You write to be read. And to be read, you have to write for a specific audience. You must be ready to tell a publisher the type of person you believe your ideal reader is. No agent/publisher will take you seriously if you say, ‘I am writing this for everyone.’ Trust me, say that, and they will not turn one page of your manuscript. Make sure you have a specific target audience in mind. Although, it is not your job to sell your book; it is your job to write a book that will sell. If publishing is the goal. Sometimes it is not. In that case, this post is not for you. The topic of your audience will be part of the first conversation you have with an agent/publisher. Get yourself ready for it.
How does a writer determine their audience?
Well, for one thing, start with genre. Are you writing science fiction? If so, that genre’s interests varies exponentially. Are you targeting young adults, boomers, or someone in between? Does gender play a part? Etcetera. Basically, where do you imagine seeing this book stored on a retailer’s bookshelf? I know, I know; at the front door. But again, the agent/publishers in your future want a practical answer. Think about this a great deal, before throwing too much time into wrestling syntax. This does not mean you have to handcuff yourself. Write whatever you want. But know whom it is, you think, that would read your novel.
I know this is a short post, and I am sorry about that. The last couple weeks in my Inspirational Writing class, led by Karen Kingsbury, we have focused on who our audiences are. She and my adjunct professor are doing everything they can to drive the point home. As always, I share what I learn with you. Classes are going well. I am still holding onto my 4.0. Which is no small feat for a guy who returned to school at thirty (humble brag). Again, I wish this week’s post was longer and more in depth, but it has been crazy busy.
Please let me know what you think. Share your ideas with me. And if you have not already, please subscribe to my blog. Thanks.
Derry, New Hampshire was the longtime home of Robert Frost. This poem is in dedication to my favorite poetry book: North of Boston, and his poem October.
Peace matters more than being right.
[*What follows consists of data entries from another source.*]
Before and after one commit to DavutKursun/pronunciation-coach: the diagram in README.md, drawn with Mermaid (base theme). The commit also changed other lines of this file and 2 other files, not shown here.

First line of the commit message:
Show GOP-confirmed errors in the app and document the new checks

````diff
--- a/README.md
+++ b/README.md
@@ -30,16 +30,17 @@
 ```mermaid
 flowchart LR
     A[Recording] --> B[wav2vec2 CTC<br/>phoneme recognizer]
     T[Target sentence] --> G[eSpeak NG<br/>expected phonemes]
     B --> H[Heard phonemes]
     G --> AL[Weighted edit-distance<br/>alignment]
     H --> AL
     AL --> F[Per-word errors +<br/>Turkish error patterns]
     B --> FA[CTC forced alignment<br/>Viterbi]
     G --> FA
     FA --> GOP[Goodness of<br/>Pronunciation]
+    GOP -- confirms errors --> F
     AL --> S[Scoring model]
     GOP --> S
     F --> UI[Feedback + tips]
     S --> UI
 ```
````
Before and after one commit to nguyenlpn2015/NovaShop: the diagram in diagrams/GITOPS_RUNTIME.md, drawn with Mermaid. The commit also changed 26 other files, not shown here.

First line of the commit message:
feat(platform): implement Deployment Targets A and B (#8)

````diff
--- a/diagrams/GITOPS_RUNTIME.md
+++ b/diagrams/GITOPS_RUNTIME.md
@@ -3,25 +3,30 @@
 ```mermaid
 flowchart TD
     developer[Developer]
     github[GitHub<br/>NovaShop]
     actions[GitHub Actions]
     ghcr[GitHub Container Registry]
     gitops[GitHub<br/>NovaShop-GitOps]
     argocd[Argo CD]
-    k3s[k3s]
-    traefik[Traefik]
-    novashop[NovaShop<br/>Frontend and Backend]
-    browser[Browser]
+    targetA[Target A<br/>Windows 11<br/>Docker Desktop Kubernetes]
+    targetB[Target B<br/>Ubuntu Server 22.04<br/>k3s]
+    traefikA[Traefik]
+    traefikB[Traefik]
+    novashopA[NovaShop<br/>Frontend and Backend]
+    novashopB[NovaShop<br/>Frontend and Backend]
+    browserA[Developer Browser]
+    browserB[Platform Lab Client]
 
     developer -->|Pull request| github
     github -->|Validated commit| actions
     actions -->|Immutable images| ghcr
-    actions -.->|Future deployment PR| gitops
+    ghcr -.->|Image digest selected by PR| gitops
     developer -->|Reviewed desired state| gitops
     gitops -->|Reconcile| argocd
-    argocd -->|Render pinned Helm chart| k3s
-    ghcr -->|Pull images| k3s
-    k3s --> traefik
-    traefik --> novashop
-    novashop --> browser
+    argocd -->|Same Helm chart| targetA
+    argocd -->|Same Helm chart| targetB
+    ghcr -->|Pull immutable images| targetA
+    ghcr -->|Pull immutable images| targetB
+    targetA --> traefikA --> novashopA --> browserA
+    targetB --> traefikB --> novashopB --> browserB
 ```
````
In life, there are some seasons when we have to love some people from a distance, but remember we still have to love.
Trust me…, stopping and noticing the details around you is life’s most generative experience, not only will your writing improve, but so will your mental health.